Once on board, the crew warned passengers that it would be pretty choppy with winds around 30 knots and that they highly recommended getting seasickness pills. Neither of us had ever taken that before but we quickly agreed that this probably was a good time. Having spent quite a few dollars on this excursion, a few dollars more wouldn't make a difference. It was probably the best 3.5 dollars we ever spent. It was very choppy on the way out and the paper bags handed out by crew were going like hot cakes. The crew obviously had lots of experience of dealing with seasick people and brought them all outside, placing them with a paper bag in their hands. Honestly, we have never seen anything like it (those who have seen "Stand by me" and the lard ass story might get an idea). Of the maybe 80 passengers on the boat, at least 20 vomited. People's faces really go green when they are sick.

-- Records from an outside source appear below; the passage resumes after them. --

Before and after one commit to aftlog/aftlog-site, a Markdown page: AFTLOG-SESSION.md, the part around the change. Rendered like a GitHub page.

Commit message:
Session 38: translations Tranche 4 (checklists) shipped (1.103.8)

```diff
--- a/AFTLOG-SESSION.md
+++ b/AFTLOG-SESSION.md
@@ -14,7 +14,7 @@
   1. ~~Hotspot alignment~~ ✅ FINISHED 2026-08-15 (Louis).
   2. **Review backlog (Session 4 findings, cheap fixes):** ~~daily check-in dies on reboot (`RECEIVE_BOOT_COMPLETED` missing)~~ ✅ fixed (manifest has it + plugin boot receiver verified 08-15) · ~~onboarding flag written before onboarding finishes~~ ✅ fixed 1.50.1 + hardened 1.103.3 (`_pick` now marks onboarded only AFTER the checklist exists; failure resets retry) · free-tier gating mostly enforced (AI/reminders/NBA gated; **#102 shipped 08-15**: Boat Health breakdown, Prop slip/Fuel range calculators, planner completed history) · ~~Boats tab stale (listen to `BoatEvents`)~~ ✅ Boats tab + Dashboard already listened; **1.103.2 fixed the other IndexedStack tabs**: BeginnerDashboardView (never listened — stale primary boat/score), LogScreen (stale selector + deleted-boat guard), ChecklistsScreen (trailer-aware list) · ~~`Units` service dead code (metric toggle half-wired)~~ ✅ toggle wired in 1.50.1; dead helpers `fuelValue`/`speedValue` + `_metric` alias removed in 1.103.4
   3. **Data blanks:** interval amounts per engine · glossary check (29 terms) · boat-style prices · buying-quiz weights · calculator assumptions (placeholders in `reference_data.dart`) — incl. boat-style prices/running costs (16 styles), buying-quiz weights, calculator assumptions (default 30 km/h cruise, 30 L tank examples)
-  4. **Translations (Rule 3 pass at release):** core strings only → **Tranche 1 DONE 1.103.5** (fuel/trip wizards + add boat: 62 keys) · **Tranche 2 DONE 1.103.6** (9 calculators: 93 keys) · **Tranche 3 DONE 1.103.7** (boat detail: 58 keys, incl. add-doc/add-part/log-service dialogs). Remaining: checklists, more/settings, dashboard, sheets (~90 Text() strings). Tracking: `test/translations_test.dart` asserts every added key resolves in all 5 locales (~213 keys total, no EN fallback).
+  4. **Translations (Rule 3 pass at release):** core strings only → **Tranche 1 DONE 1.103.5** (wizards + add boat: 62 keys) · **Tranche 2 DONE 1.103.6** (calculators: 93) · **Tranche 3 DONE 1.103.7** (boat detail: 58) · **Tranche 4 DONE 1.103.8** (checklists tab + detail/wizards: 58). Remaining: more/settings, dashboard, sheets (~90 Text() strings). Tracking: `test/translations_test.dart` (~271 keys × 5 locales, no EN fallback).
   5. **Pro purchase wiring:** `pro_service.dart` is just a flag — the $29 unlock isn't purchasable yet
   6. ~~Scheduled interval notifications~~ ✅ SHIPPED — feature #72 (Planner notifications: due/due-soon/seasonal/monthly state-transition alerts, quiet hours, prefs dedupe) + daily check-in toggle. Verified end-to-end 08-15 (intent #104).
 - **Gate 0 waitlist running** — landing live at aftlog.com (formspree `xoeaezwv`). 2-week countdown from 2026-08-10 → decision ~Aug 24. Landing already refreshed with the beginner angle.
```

We both managed to keep our breakfast down but kept our eyes on the horizon, not taking any chances.
Being out on the reef, the risk of stingers (or box jellyfish) is very small. However, we were nonetheless required to wear stinger suits just in case (regular wet suits no required when the water is 28 degrees). We quickly liked our new outfits..l
In the stinger suits - ready for the reef
We were relived to see that we were diving in quite small groups, with most of the people on board going for the snorkelling. We had two great dives in two sites, both on Flynn Reef. We saw green turtles, white tip reef sharks, sting rays, Napolean Rass and of course Nemo (clown fish) to name a few. It really was like diving in an aquarium with so much amazing fish around. On the last site we snorkelled, being required to leave at least 24 hours between diving and our flight the following day. It gave us the chance to explore the shallow reef just a metre or so under the surface, which also was pretty impressive.
We could really see that the "Great" in its name comes from more than the sheer size of it (over 2000 kms long). It was just awesome and so full of life in all shapes and colours. And yeah the lunch on the boat was great too. The next day on our flight to Tokyo we were treated to awesome views of the reef from the plane- amazing to see the scale of the reef system and realise that we only saw one tiny piece of one section of this reef.
Views of the Great Barrier Reef from our plane - you can see that in fact it is made up of thousands of individual reefs that form a band running for 2000 km down Australia's east coast